[Stored dataset items]
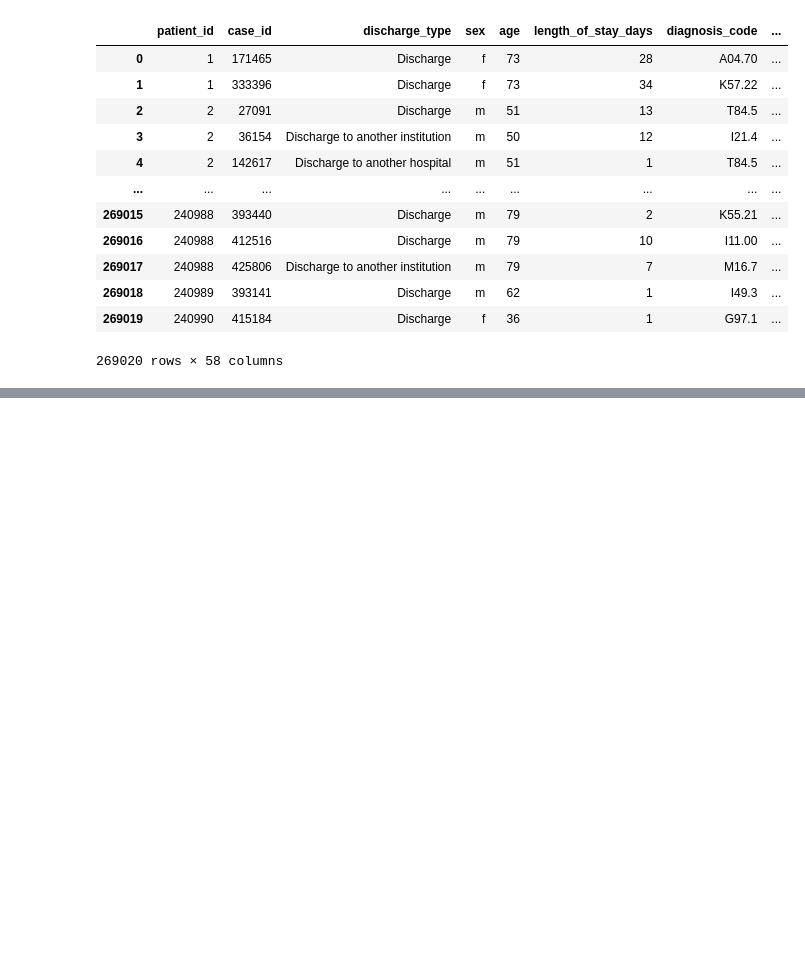
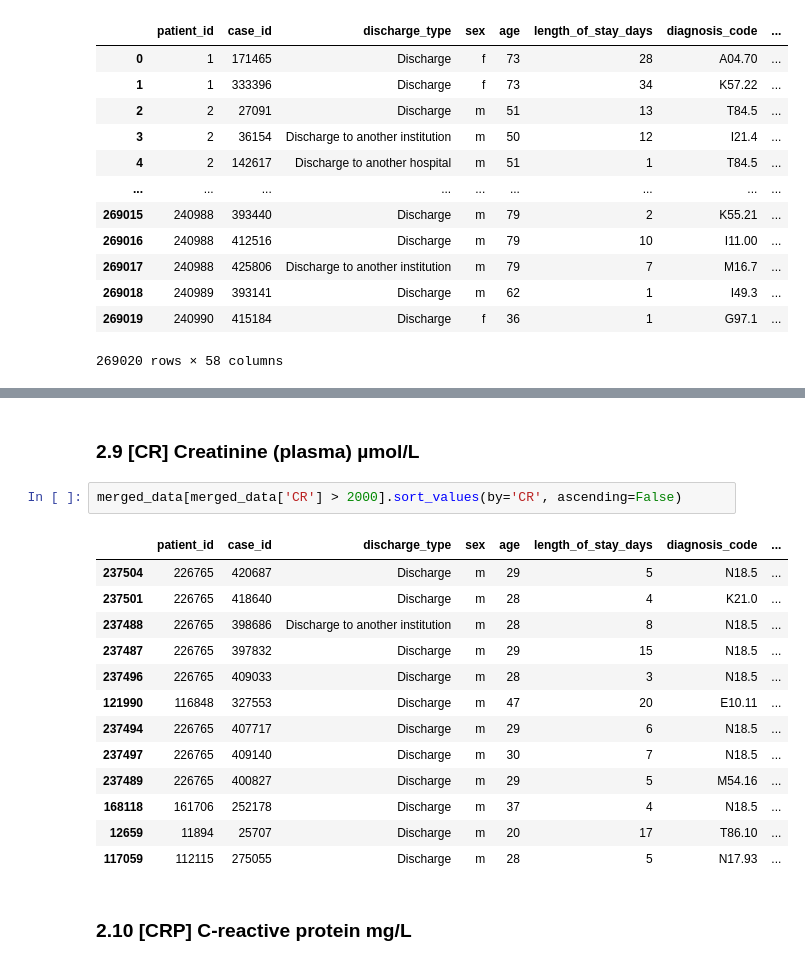
Before and after one commit to Yokopa/hospital-stay-discharge-prediction, a Jupyter notebook: code/4_outlier_analysis.ipynb, the cells around one changed output, grey strips where cells are left out. Saved outputs shown, nothing was run; the diff lists cells and outputs as text; blank space fills up the shorter version.

```diff
--- a/code/4_outlier_analysis.ipynb
+++ b/code/4_outlier_analysis.ipynb
@@ -224,0 +297,20 @@ print(outliers)
+# %% [markdown]
+### 2.9 [CR] Creatinine (plasma) µmol/L
+# %%
+merged_data[merged_data['CR'] > 2000].sort_values(by='CR', ascending=False)
+# %% [output]
+|  | patient_id | case_id | discharge_type | sex | age | length_of_stay_days | diagnosis_code | ... |
+| 237504 | 226765 | 420687 | Discharge | m | 29 | 5 | N18.5 | ... |
+| 237501 | 226765 | 418640 | Discharge | m | 28 | 4 | K21.0 | ... |
+| 237488 | 226765 | 398686 | Discharge to another institution | m | 28 | 8 | N18.5 | ... |
+| 237487 | 226765 | 397832 | Discharge | m | 29 | 15 | N18.5 | ... |
+| 237496 | 226765 | 409033 | Discharge | m | 28 | 3 | N18.5 | ... |
+| 121990 | 116848 | 327553 | Discharge | m | 47 | 20 | E10.11 | ... |
+| 237494 | 226765 | 407717 | Discharge | m | 29 | 6 | N18.5 | ... |
+| 237497 | 226765 | 409140 | Discharge | m | 30 | 7 | N18.5 | ... |
+| 237489 | 226765 | 400827 | Discharge | m | 29 | 5 | M54.16 | ... |
+| 168118 | 161706 | 252178 | Discharge | m | 37 | 4 | N18.5 | ... |
+| 12659 | 11894 | 25707 | Discharge | m | 20 | 17 | T86.10 | ... |
+| 117059 | 112115 | 275055 | Discharge | m | 28 | 5 | N17.93 | ... |
+# %% [markdown]
+### 2.10 [CRP] C-reactive protein mg/L
```
Also changed, not shown: parts of 53 cells of this notebook.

» DIRECTIONS
Return every entry word for word, but drop any pictures.

» TASK OUTPUT
Before and after one commit to Yokopa/hospital-stay-discharge-prediction, a Jupyter notebook: code/4_outlier_analysis.ipynb, the cells around one changed output, grey strips where cells are left out. Saved outputs shown, nothing was run; the diff lists cells and outputs as text; blank space fills up the shorter version.

```diff
--- a/code/4_outlier_analysis.ipynb
+++ b/code/4_outlier_analysis.ipynb
@@ -224,0 +297,20 @@ print(outliers)
+# %% [markdown]
+### 2.9 [CR] Creatinine (plasma) µmol/L
+# %%
+merged_data[merged_data['CR'] > 2000].sort_values(by='CR', ascending=False)
+# %% [output]
+|  | patient_id | case_id | discharge_type | sex | age | length_of_stay_days | diagnosis_code | ... |
+| 237504 | 226765 | 420687 | Discharge | m | 29 | 5 | N18.5 | ... |
+| 237501 | 226765 | 418640 | Discharge | m | 28 | 4 | K21.0 | ... |
+| 237488 | 226765 | 398686 | Discharge to another institution | m | 28 | 8 | N18.5 | ... |
+| 237487 | 226765 | 397832 | Discharge | m | 29 | 15 | N18.5 | ... |
+| 237496 | 226765 | 409033 | Discharge | m | 28 | 3 | N18.5 | ... |
+| 121990 | 116848 | 327553 | Discharge | m | 47 | 20 | E10.11 | ... |
+| 237494 | 226765 | 407717 | Discharge | m | 29 | 6 | N18.5 | ... |
+| 237497 | 226765 | 409140 | Discharge | m | 30 | 7 | N18.5 | ... |
+| 237489 | 226765 | 400827 | Discharge | m | 29 | 5 | M54.16 | ... |
+| 168118 | 161706 | 252178 | Discharge | m | 37 | 4 | N18.5 | ... |
+| 12659 | 11894 | 25707 | Discharge | m | 20 | 17 | T86.10 | ... |
+| 117059 | 112115 | 275055 | Discharge | m | 28 | 5 | N17.93 | ... |
+# %% [markdown]
+### 2.10 [CRP] C-reactive protein mg/L
```
Also changed, not shown: parts of 53 cells of this notebook.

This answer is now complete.